What constitutes clean? Have you ever stopped to think about it? I’m sure we all agree that, in the simplest terms, it means unsoiled and without dirt. It seems to me that once we go beyond, the definition can get a bit fuzzy. I’d like to know where the word “antibacterial” fits in. Does something have to be super sterilized and surgery-ready to qualify as clean? And while we’re on the subject, what’s the deal with “fragrance,” “phosphates,” and “phenols?”
There is plenty of debate on the interwebs regarding the benefits/detriments of the plethora of additives in any of the products we consume. Rather than entrench this post in the veritable who dunnit of scientific sanitary advances, I’m going to sidestep it all and pose one simple question: Is it really necessary?
My answer is, no. Probably not. If you get back to what CLEAN really means, fresh scent does not indicate clean. Extra-whitened does not promise clean. And super extra concentrated formula certainly does not guarantee clean.
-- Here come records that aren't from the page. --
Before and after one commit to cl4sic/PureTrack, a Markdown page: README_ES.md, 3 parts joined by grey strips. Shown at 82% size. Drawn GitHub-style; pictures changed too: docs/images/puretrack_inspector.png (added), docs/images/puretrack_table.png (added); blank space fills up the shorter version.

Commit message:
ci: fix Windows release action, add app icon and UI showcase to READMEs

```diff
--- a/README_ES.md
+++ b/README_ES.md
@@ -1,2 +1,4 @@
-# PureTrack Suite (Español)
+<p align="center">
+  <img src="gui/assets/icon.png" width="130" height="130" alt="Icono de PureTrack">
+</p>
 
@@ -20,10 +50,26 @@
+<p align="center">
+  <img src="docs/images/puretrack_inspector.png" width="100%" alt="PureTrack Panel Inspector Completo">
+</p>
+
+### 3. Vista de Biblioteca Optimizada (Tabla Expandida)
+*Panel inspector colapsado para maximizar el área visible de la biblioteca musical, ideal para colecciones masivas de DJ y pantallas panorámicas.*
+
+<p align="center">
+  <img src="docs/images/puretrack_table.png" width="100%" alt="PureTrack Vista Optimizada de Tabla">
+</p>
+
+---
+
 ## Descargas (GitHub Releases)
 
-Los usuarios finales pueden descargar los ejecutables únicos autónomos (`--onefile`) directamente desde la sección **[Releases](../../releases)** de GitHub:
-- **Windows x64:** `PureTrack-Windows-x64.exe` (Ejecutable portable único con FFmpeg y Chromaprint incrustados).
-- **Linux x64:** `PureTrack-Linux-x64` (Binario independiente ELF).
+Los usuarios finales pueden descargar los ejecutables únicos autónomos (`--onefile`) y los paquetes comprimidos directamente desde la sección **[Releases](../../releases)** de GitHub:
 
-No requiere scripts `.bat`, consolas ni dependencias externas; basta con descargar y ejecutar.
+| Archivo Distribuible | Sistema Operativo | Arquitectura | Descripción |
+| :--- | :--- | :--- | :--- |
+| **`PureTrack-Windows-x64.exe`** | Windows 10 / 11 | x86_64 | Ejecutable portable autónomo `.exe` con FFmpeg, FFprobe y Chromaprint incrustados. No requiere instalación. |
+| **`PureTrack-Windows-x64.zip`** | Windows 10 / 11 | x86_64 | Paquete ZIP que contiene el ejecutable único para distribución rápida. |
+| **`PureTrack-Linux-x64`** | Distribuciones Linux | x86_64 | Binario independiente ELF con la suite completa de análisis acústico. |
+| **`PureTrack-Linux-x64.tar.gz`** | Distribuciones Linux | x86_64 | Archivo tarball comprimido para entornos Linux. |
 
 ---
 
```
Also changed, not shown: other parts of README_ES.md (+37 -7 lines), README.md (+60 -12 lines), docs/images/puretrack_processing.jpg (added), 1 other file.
So in an effort to strip away the unneeded, I provide to you my recipe for basic laundry detergent. Using Borax (a natural mineral compound), washing soda (Sodium carbonate), and regular old soap, you can rinse away your grime knowing that you’ve eliminated unnecessary, non-biodegradable chemicals from your washing routine.
What you’ll need:
- 3 bars of soap (real soap, not cleansing bars – just read your labels)
- 3 cups of washing soda
- 3 cups of Borax
1. Grate the bars of soap using cheese grater.
2. Measure out the washing soda and Borax.
3. Pour all ingredients into food processor and pulse until blended. If your food processor is tiny like mine, just mix it in batches.
The finished product will look indistinguishable from store-bought detergent, but with one bonus; you only need around a tablespoon per load!
*Please note, Halitrax does not endorse or condemn specific brands.*